» **Assignment**: The lines you return must be all those in the data that hold the string "built".

# # # # #

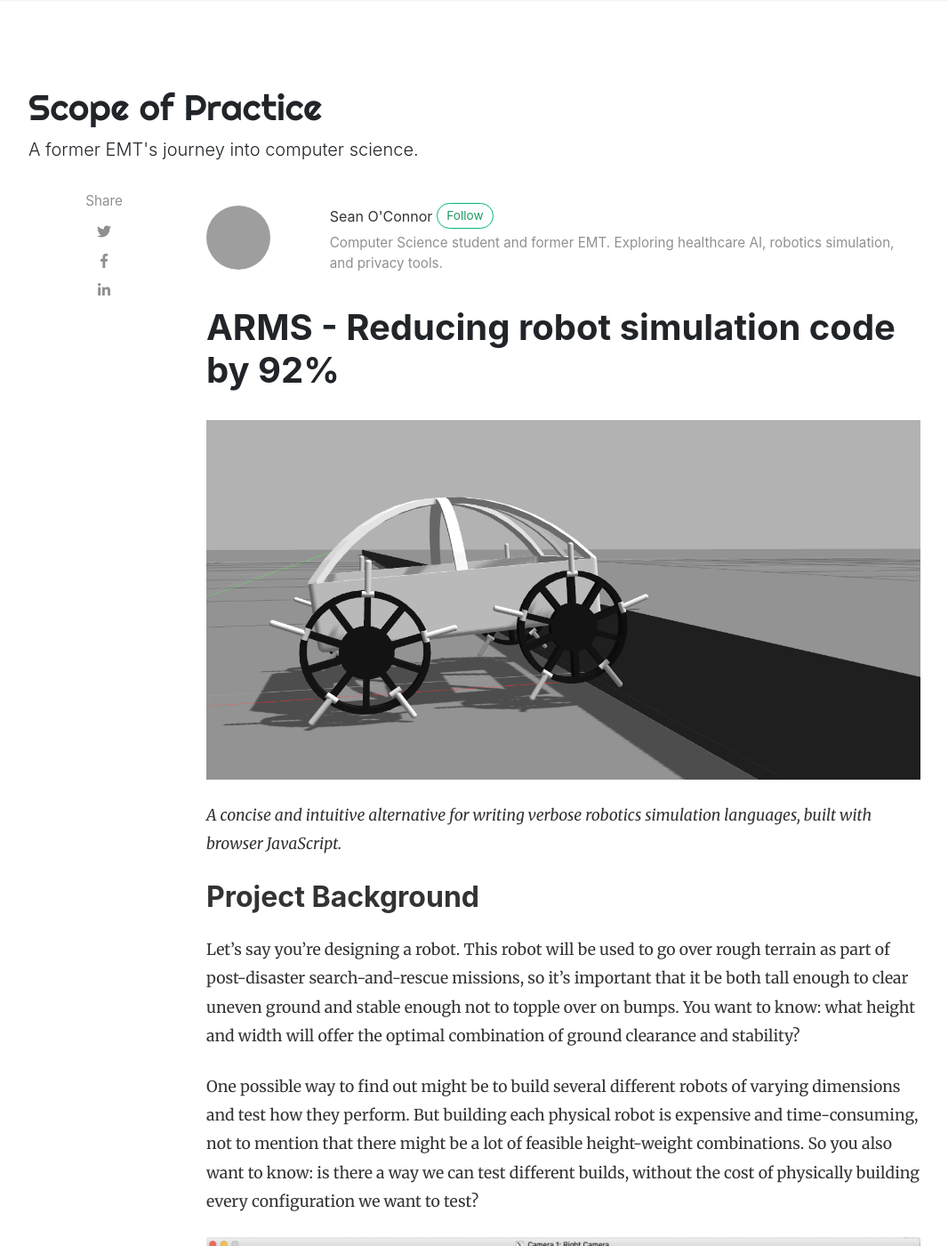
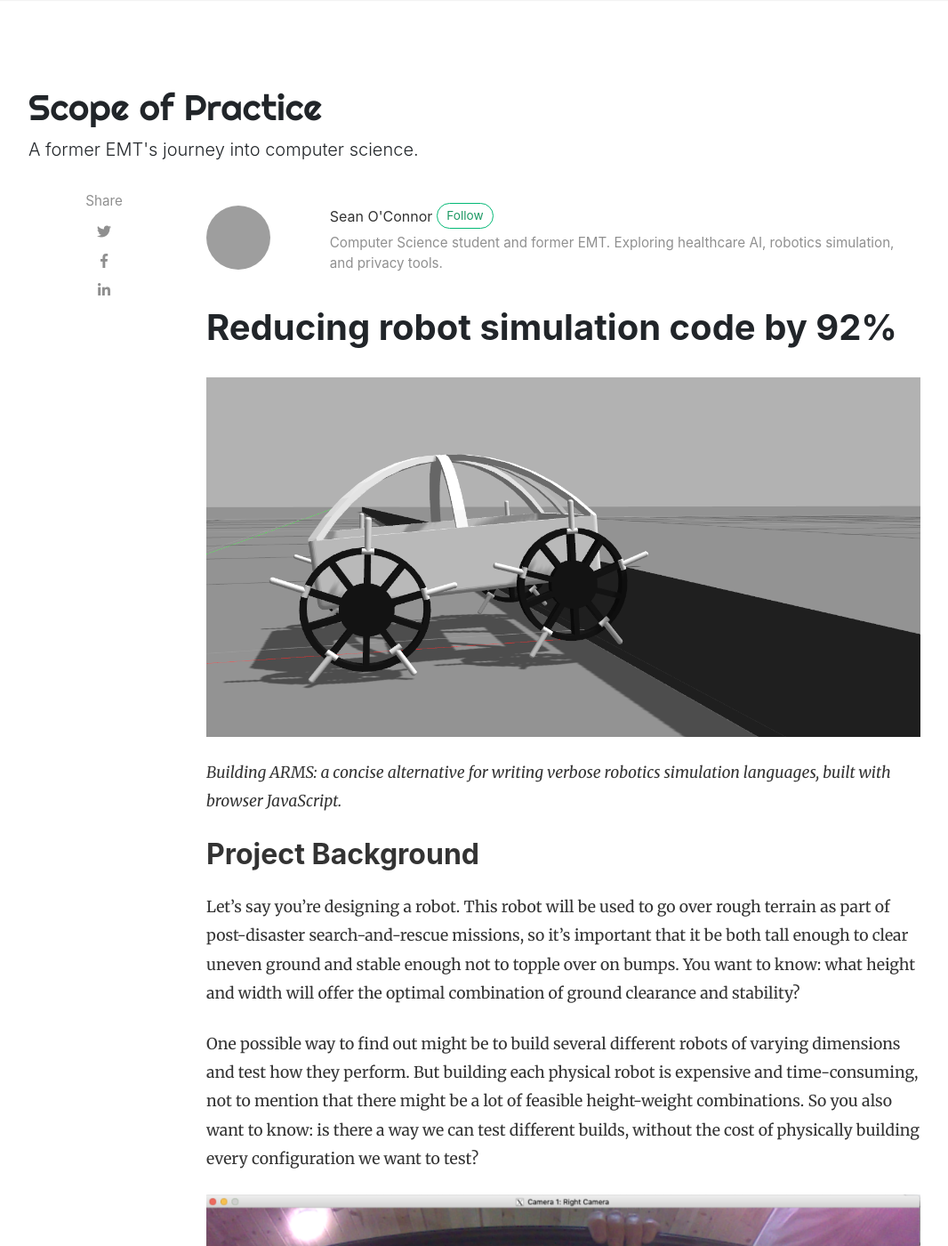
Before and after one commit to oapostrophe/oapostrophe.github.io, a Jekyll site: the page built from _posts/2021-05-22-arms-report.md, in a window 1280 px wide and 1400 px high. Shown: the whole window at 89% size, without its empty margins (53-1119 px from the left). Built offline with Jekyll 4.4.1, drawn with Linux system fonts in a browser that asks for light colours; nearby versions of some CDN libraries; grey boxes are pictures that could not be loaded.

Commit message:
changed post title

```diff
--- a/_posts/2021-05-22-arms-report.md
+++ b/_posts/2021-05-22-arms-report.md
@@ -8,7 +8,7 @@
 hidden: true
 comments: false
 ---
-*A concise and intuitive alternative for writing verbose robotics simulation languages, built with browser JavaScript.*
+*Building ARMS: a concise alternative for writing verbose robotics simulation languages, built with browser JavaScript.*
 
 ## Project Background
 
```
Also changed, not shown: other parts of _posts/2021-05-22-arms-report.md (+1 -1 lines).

# # # # #

» **Result below**:
Before and after one commit to oapostrophe/oapostrophe.github.io, a Jekyll site: the page built from _posts/2021-05-22-arms-report.md, in a window 1280 px wide and 1400 px high. Shown: the whole window at 89% size, without its empty margins (53-1119 px from the left). Built offline with Jekyll 4.4.1, drawn with Linux system fonts in a browser that asks for light colours; nearby versions of some CDN libraries; grey boxes are pictures that could not be loaded.
-*A concise and intuitive alternative for writing verbose robotics simulation languages, built with browser JavaScript.*
+*Building ARMS: a concise alternative for writing verbose robotics simulation languages, built with browser JavaScript.*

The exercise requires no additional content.